Astronomers in China have started putting the world’s largest single-dish telescope through its paces, kicking off a new era in radio astronomy.
The Five-hundred-meter Aperture Spherical Telescope, known as FAST, will peer into the corners of the universe to search for, among other things, pulsars. By making detailed measurements of these magnetized, rotating neutron stars, astrophysicists hope to reveal more about gravitational waves, which were first discovered earlier this year. The observatory’s first tests began yesterday.
At 1,640 feet across, FAST’s dish is 640 feet larger than the previous record holder, the Arecibo Observatory in Puerto Rico. Both dishes are made of perforated aluminum panels that reflect radio waves from deep space toward an overhead receiver that is suspended by wires strung from massive towers at the periphery.
Here’s Rebecca Morelle, reporting for BBC News:

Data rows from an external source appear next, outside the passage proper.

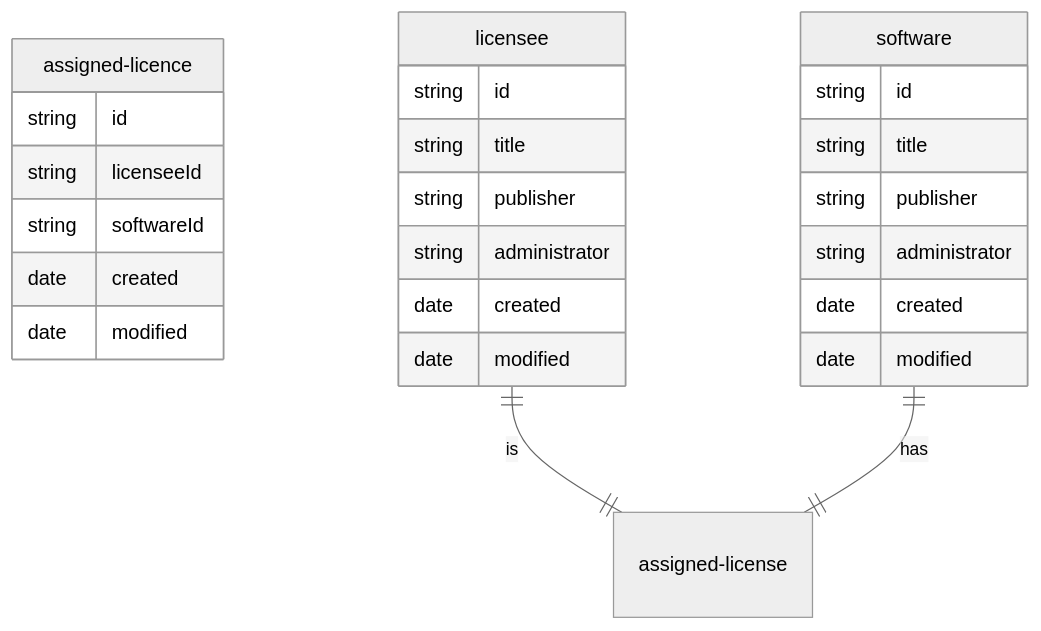
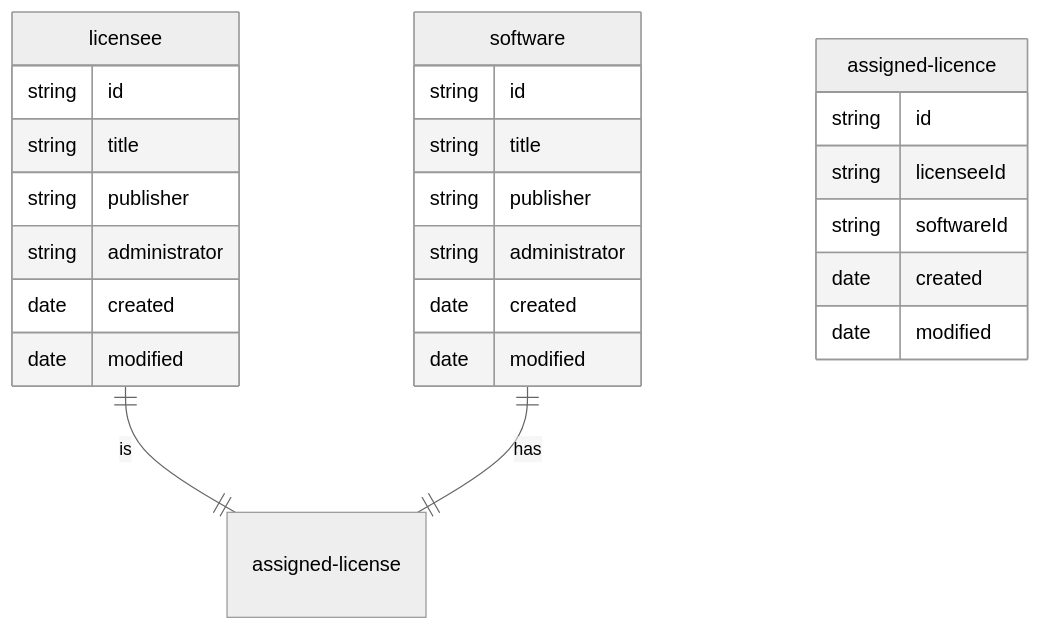
Before and after one commit to bcgov/citz-imb-slam-api: the diagram in technical.md, drawn with Mermaid (neutral theme). The commit also changed other lines of this file, not shown here.

````diff
--- a/technical.md
+++ b/technical.md
@@ -7,29 +7,29 @@
 ```mermaid
 erDiagram
-    assigned-licence {
-        string id
-        string licenseeId
-        string softwareId
-        date created
-        date modified
-    }
     licensee ||--|| assigned-license: is
     licensee {
         string id
         string title
         string publisher
         string administrator
         date created
         date modified
     }
     software ||--|| assigned-license: has
     software {
         string id
         string title
         string publisher
         string administrator
         date created
         date modified
     }
+    assigned-licence {
+        string id
+        string licenseeId
+        string softwareId
+        date created
+        date modified
+    }
     
 ```
````
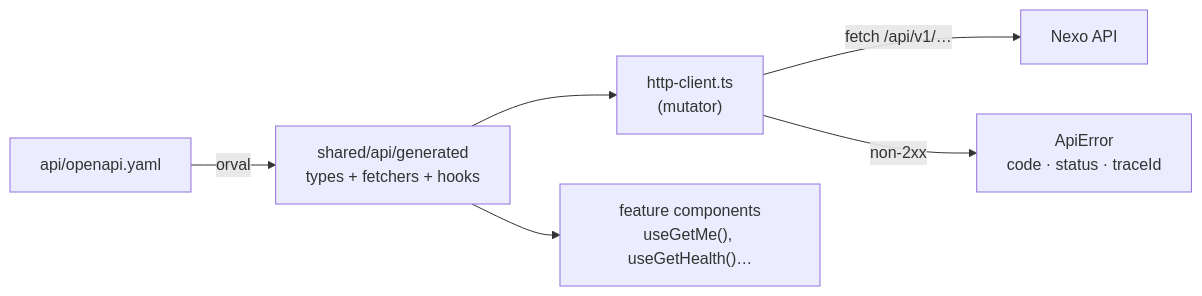
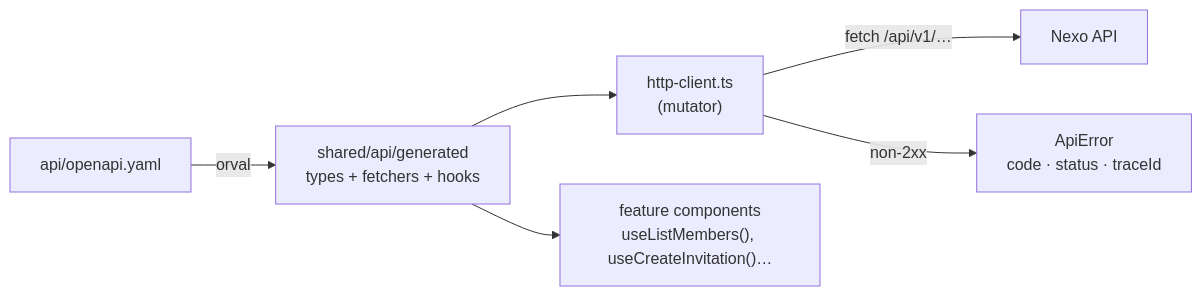
The second of 2 diagrams in docs/frontend/README.md (JRamonCarralero/nexo), drawn with Mermaid before and after one commit. The commit also changed other lines of this file and 85 other files, not shown here.

````diff
--- a/docs/frontend/README.md
+++ b/docs/frontend/README.md
@@ -107,8 +146,8 @@
 ```mermaid
 flowchart LR
     contract["api/openapi.yaml"] -->|orval| gen["shared/api/generated<br/>types + fetchers + hooks"]
     gen --> mutator["http-client.ts<br/>(mutator)"]
     mutator -->|"fetch /api/v1/…"| api["Nexo API"]
     mutator -->|non-2xx| err["ApiError<br/>code · status · traceId"]
-    gen --> comp["feature components<br/>useGetMe(), useGetHealth()…"]
+    gen --> comp["feature components<br/>useListMembers(), useCreateInvitation()…"]
 ```
````
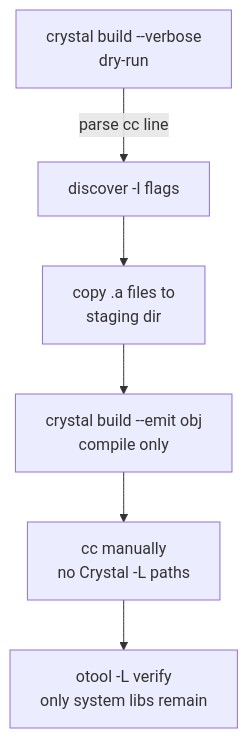
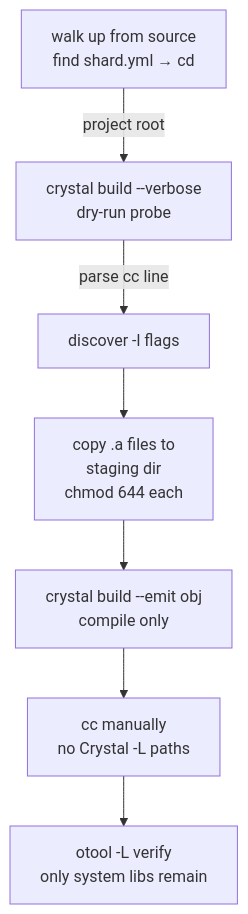
One commit to nogginly/crystal-build-tools changed the diagram in docs/macos-static-linking.md. Above: the diagram before and after it, drawn with Mermaid. The commit also changed other lines of this file and 20 other files, not shown here.

````diff
--- a/docs/macos-static-linking.md
+++ b/docs/macos-static-linking.md
@@ -245,8 +249,9 @@
 ```mermaid
 flowchart TD
-    A[crystal build --verbose\ndry-run] -->|parse cc line| B[discover -l flags]
-    B --> C[copy .a files to\nstaging dir]
-    C --> D[crystal build --emit obj\ncompile only]
-    D --> E[cc manually\nno Crystal -L paths]
-    E --> F[otool -L verify\nonly system libs remain]
+    A[walk up from source\nfind shard.yml → cd] -->|project root| B[crystal build --verbose\ndry-run probe]
+    B -->|parse cc line| C[discover -l flags]
+    C --> D[copy .a files to\nstaging dir\nchmod 644 each]
+    D --> E[crystal build --emit obj\ncompile only]
+    E --> F[cc manually\nno Crystal -L paths]
+    F --> G[otool -L verify\nonly system libs remain]
 ```
````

While China’s telescope in its entirety is too big to move and be fully steerable, each of its triangular panels can be adjusted. It means the surface can be re-angled to allow scientists to study the parts of the sky they choose.
Despite the scale, construction took just five years and cost $180m (£140m).
Because of it’s massive size, the testing and tuning process is expected to take three years.
Nan Rendong, the telescope’s chief scientist, said that Chinese and foreign scientists alike will be allocated time on the observatory.
To build the massive device, a small village was relocated from the natural crater in which the dish sits, and 8,000 people were moved to create a zone of radio silence around the receiver, according to Xinhua News , China’s official news agency.